Activity:
The records below are to be copied word for word, with every picture left out.

Web interface edit records:
[Start of section]

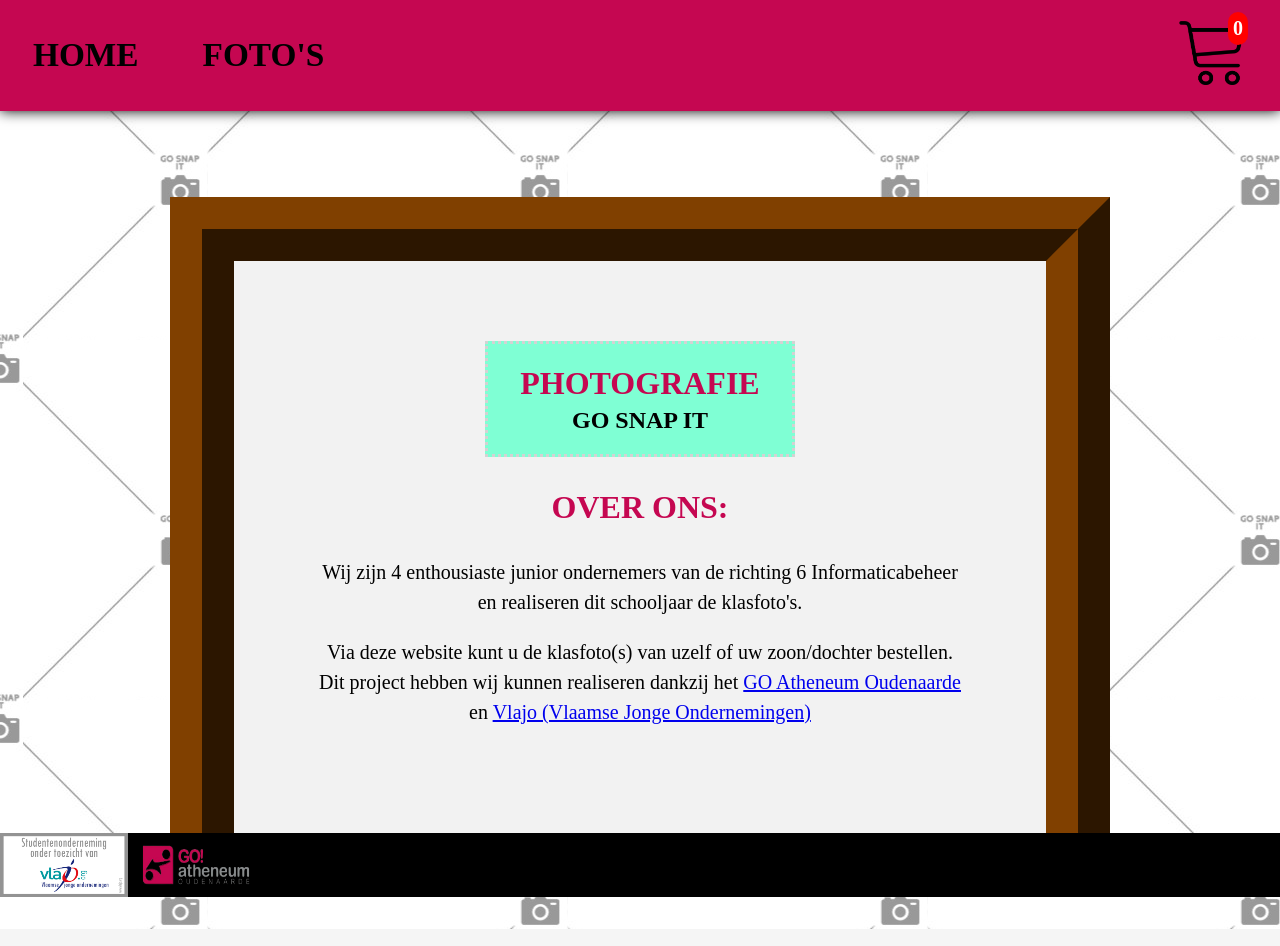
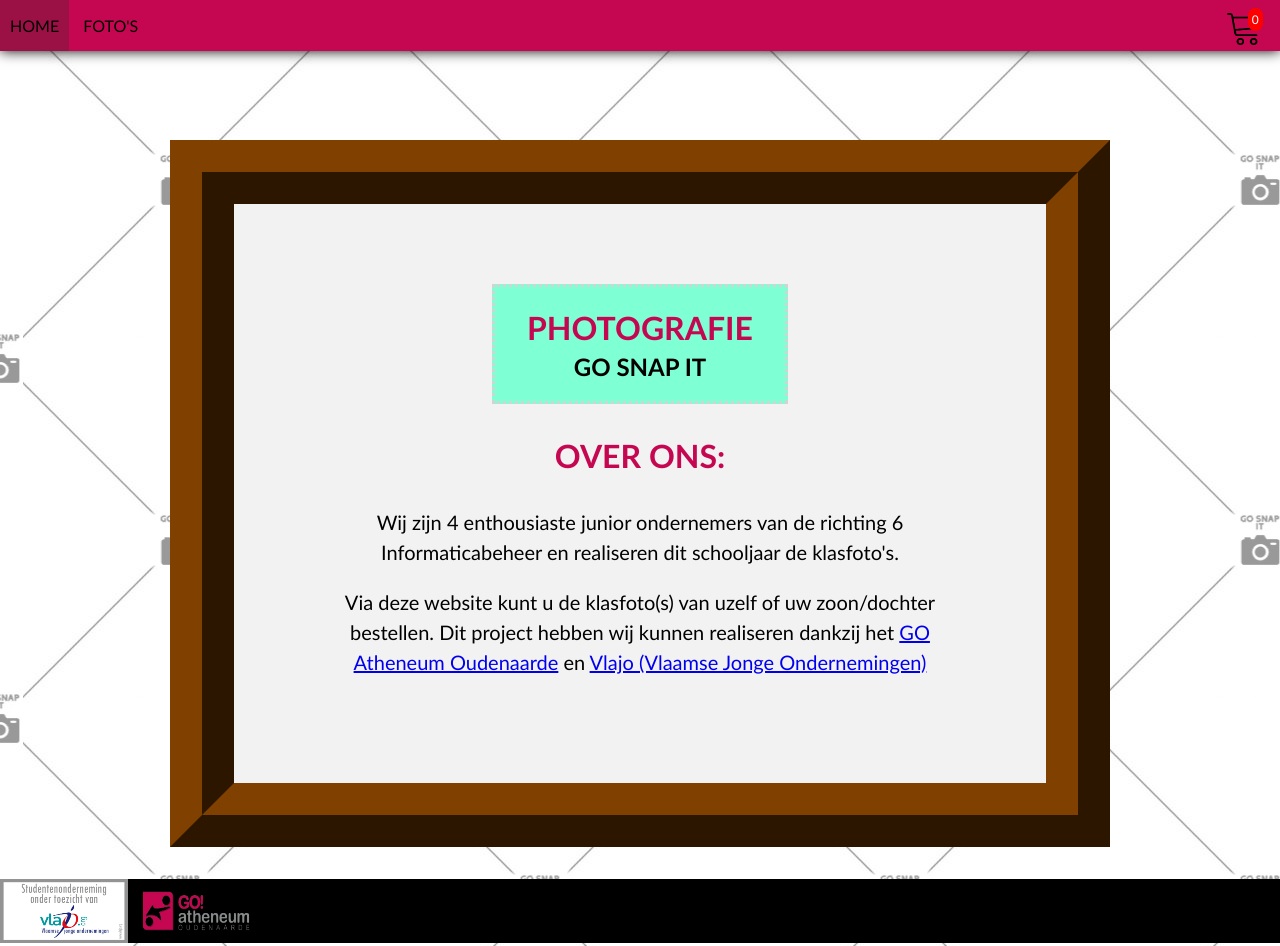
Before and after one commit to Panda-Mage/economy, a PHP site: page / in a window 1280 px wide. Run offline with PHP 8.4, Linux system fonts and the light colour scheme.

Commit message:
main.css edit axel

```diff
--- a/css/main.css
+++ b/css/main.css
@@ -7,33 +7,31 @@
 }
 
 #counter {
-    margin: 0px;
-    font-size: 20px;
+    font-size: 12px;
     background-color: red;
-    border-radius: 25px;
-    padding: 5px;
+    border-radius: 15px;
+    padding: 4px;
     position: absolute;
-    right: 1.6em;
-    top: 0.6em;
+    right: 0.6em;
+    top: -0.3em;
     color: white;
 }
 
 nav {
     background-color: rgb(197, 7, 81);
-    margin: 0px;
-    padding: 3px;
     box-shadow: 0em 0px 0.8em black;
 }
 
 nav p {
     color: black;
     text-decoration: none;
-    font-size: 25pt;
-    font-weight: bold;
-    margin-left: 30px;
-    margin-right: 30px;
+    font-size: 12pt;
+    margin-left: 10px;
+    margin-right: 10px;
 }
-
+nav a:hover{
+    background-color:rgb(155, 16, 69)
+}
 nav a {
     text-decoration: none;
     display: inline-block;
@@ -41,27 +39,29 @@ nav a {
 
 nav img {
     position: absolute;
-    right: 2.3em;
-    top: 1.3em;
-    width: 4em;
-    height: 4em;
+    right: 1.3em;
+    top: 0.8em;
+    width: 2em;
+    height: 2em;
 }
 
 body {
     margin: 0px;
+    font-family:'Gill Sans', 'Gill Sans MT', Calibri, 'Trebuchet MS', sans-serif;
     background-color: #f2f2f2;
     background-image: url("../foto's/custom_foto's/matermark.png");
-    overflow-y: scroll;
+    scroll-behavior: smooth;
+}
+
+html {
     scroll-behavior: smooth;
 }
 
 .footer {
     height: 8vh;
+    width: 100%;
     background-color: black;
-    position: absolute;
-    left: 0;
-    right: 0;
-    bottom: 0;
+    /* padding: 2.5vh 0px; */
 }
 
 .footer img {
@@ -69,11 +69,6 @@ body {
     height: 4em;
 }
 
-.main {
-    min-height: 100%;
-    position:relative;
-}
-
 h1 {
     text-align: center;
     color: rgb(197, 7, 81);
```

[End of section]

Exercise result:
Before and after one commit to Panda-Mage/economy, a PHP site: page / in a window 1280 px wide. Run offline with PHP 8.4, Linux system fonts and the light colour scheme.

Commit message:
main.css edit axel

```diff
--- a/css/main.css
+++ b/css/main.css
@@ -7,33 +7,31 @@
 }
 
 #counter {
-    margin: 0px;
-    font-size: 20px;
+    font-size: 12px;
     background-color: red;
-    border-radius: 25px;
-    padding: 5px;
+    border-radius: 15px;
+    padding: 4px;
     position: absolute;
-    right: 1.6em;
-    top: 0.6em;
+    right: 0.6em;
+    top: -0.3em;
     color: white;
 }
 
 nav {
     background-color: rgb(197, 7, 81);
-    margin: 0px;
-    padding: 3px;
     box-shadow: 0em 0px 0.8em black;
 }
 
 nav p {
     color: black;
     text-decoration: none;
-    font-size: 25pt;
-    font-weight: bold;
-    margin-left: 30px;
-    margin-right: 30px;
+    font-size: 12pt;
+    margin-left: 10px;
+    margin-right: 10px;
 }
-
+nav a:hover{
+    background-color:rgb(155, 16, 69)
+}
 nav a {
     text-decoration: none;
     display: inline-block;
@@ -41,27 +39,29 @@ nav a {
 
 nav img {
     position: absolute;
-    right: 2.3em;
-    top: 1.3em;
-    width: 4em;
-    height: 4em;
+    right: 1.3em;
+    top: 0.8em;
+    width: 2em;
+    height: 2em;
 }
 
 body {
     margin: 0px;
+    font-family:'Gill Sans', 'Gill Sans MT', Calibri, 'Trebuchet MS', sans-serif;
     background-color: #f2f2f2;
     background-image: url("../foto's/custom_foto's/matermark.png");
-    overflow-y: scroll;
+    scroll-behavior: smooth;
+}
+
+html {
     scroll-behavior: smooth;
 }
 
 .footer {
     height: 8vh;
+    width: 100%;
     background-color: black;
-    position: absolute;
-    left: 0;
-    right: 0;
-    bottom: 0;
+    /* padding: 2.5vh 0px; */
 }
 
 .footer img {
@@ -69,11 +69,6 @@ body {
     height: 4em;
 }
 
-.main {
-    min-height: 100%;
-    position:relative;
-}
-
 h1 {
     text-align: center;
     color: rgb(197, 7, 81);
```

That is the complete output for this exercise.